Since theatre activity was sporadic and also cash-strapped, designers find it virtually impossible to make a living off of it. Therefore they are distracted by the lucre of film or advertising. Some designers, such as the legendary M.S. Sathyu, balance one world with the other, by subsidising their theatre work with their cinema work. Similarly, recent designers like Teddy Maurya and Fali Unwala, remain active in theatre, but perhaps not as prolific as they would have liked due to film commitments.
Since financial opportunities are limited, design courses barely include a module on theatre. And even if they do, it is only in passing. The result is students are not being exposed to designing for live performance; so either they don’t know about the medium, or don’t have the skills to design for it. Many cinema designers dabble in theatre, completely unaware of challenges that they might encounter. The assumption is that the rules are the same, but the practicalities are often quite different.
While the camera controls what the audience sees in film, the entire set or costume is on display in theatre. So costume designers who get away with safety pinning the back of an ill fitting costume for a ‘shot’, often struggle to come to terms with the fact that the outfit must be completely fitted, beautiful AND practical. A few years ago, while working on a play, we marvelled at the detailing in the bead work on the dancers costumes. The designer had a long collection of film work behind her, and therefore natura
lly took great pains in ensuring the clothes looked fantastic up close. However, two major problems occurred almost immediately. During the first performance, the stitching came undone and the strewn beads converted the stage into a skating rink. This threw the choreography off, and one of the beads even pierced a dancer’s foot. Also, costumes for cinema are usually used for one or two days before being discarded. They are not meant to be durable. In theatre, actors wear the same outfits night after night. So by the second week of performances the resplendent outfits began to wear a slightly frayed look.
Another reason why designers find it hard to work in theatre is because it is a time-intensive process. I recently listened to a radio interview of Manish Malhotra, where he claimed to have ‘revolutionised’ the film industry by reading the script first and then designing costumes.
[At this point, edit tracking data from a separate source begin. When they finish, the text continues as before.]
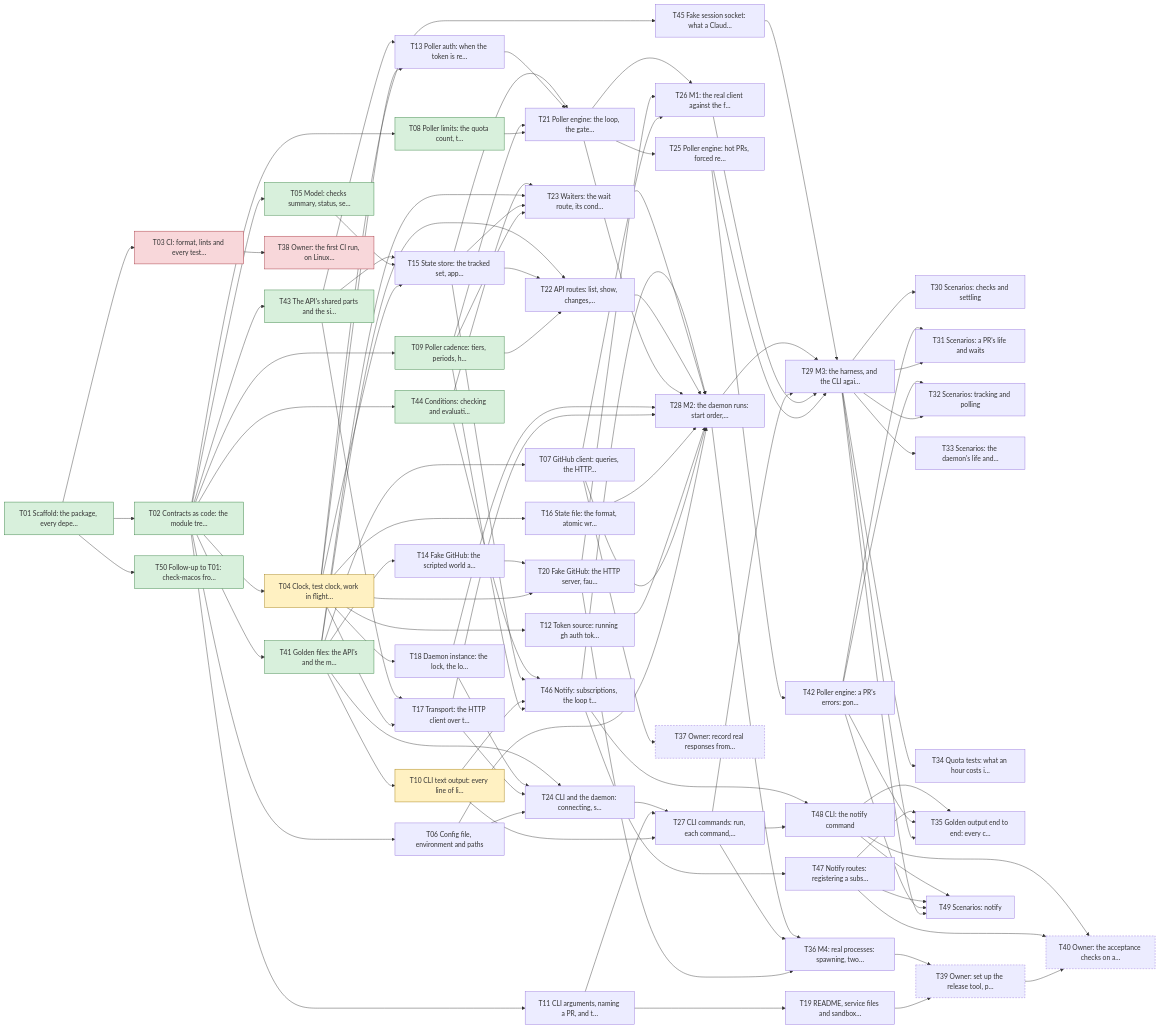
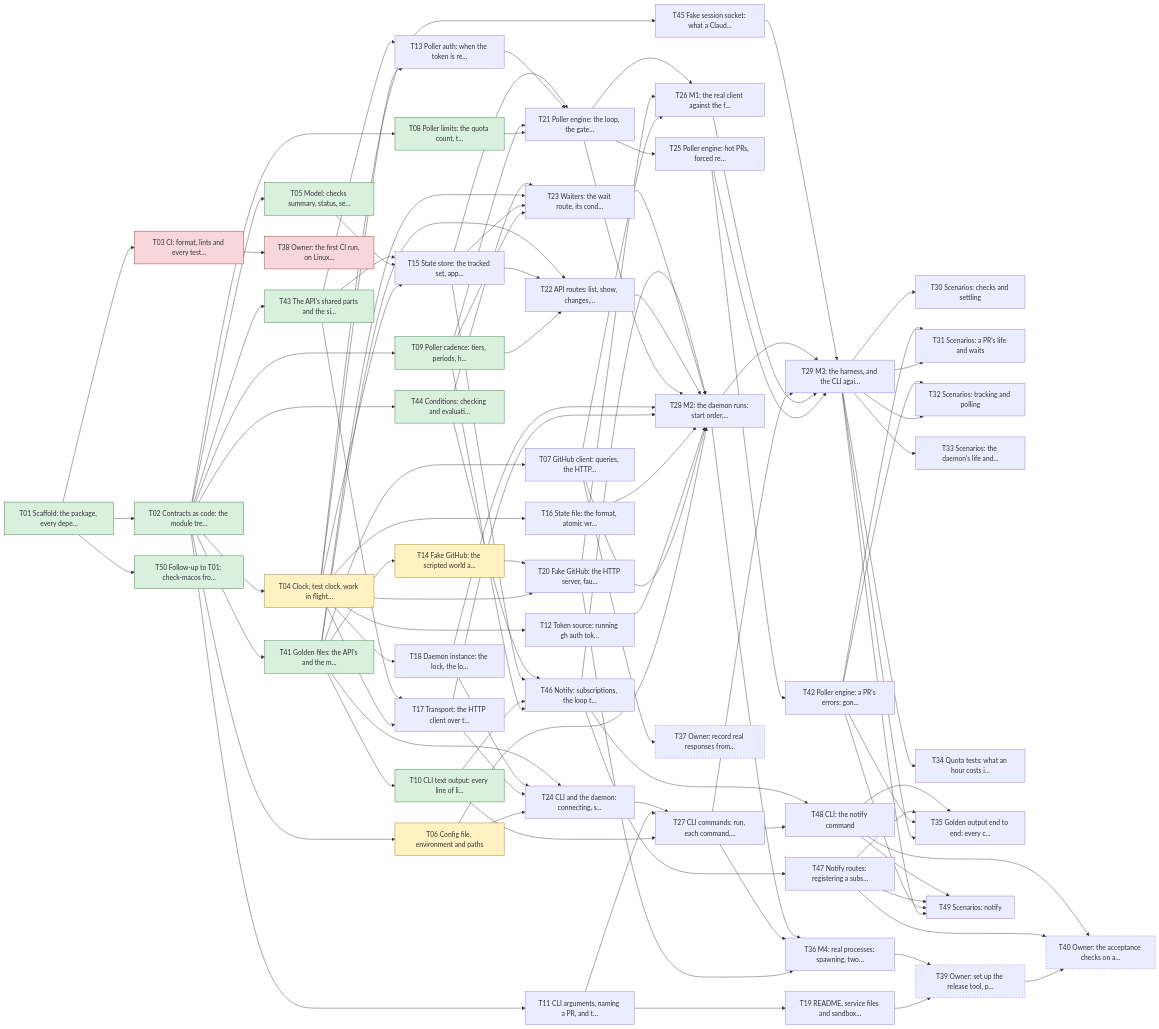
Before and after one commit to yachiko/circitor: the diagram in plan/README.md, drawn with Mermaid. The commit also changed other lines of this file and 4 other files, not shown here.

```diff
--- a/plan/README.md
+++ b/plan/README.md
@@ -142,15 +142,15 @@
   T03["T03 CI: format, lints and every test…"]:::blocked
   T04["T04 Clock, test clock, work in flight…"]:::active
   T05["T05 Model: checks summary, status, se…"]:::done
-  T06["T06 Config file, environment and paths"]
+  T06["T06 Config file, environment and paths"]:::active
   T07["T07 GitHub client: queries, the HTTP…"]
   T08["T08 Poller limits: the quota count, t…"]:::done
   T09["T09 Poller cadence: tiers, periods, h…"]:::done
-  T10["T10 CLI text output: every line of li…"]:::active
+  T10["T10 CLI text output: every line of li…"]:::done
   T11["T11 CLI arguments, naming a PR, and t…"]
   T12["T12 Token source: running gh auth tok…"]
   T13["T13 Poller auth: when the token is re…"]
-  T14["T14 Fake GitHub: the scripted world a…"]
+  T14["T14 Fake GitHub: the scripted world a…"]:::active
   T15["T15 State store: the tracked set, app…"]
   T16["T16 State file: the format, atomic wr…"]
   T17["T17 Transport: the HTTP client over t…"]
```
This was a ridiculous notion for us in theatre, because the script IS the starting point for everything. In cinema, television and
advertising designers tend to work in a vacuum. The designs are created first and then the actors are placed in or on them. Theatre works very differently. The actor is an integral part of the exercise. Rehearsals are vitally important, since the same scene is visited again and again until it is perfected; across six to eight weeks. Therefore the actors and their movements and use of space also inspire the designers of both costumes and set. Often actors and designers enrich each other’s process. The world of the play reveals itself through rehearsal. It’s akin to the creation of a painting, which evolves over time.
Each day a new layer is added, a colour is tried, etc. Therefore theatre designers need to have patience, and a greater sense of collaboration with all the stake holders of the piece. Unlike the ‘glamour’ industries, theatre designs are often grungy and there use is what makes them magical. In Gaab Kahani for instance, Isha Ahluwalia’s costumes transported us to a strange and fantastical land. The choices were stylised rather than realistic, but rather than taking away from the narrative, they added to it. Little dabs of colour distinguished the two armies, and extensions to the sleeves allowed us to imagine the ears of the elephant. This was more powerful than had it been an ‘elephant costume’.
As more and more productions are mounted each year, it is only a matter of time (and necessity) that newer theatre designers will appear. Familiar names such Dhanendra Kawade, Vivek Jadhav, Meenal Agarwal, and Salim Arif are likely to be joined by many more. Let’s hope this happens sooner rather than later, because only then will we have a truly flourishing theatre scene.
Quasar Thakore Padamsee is a Bombay based theatre-holic. He works primarily as a theatre-director for arts management company QTP, who also manage the youth theatre movement Thespo.
This article was first published in The Asian Age.
The image accompanying this article is a sketch by M.S. Sathyu’s.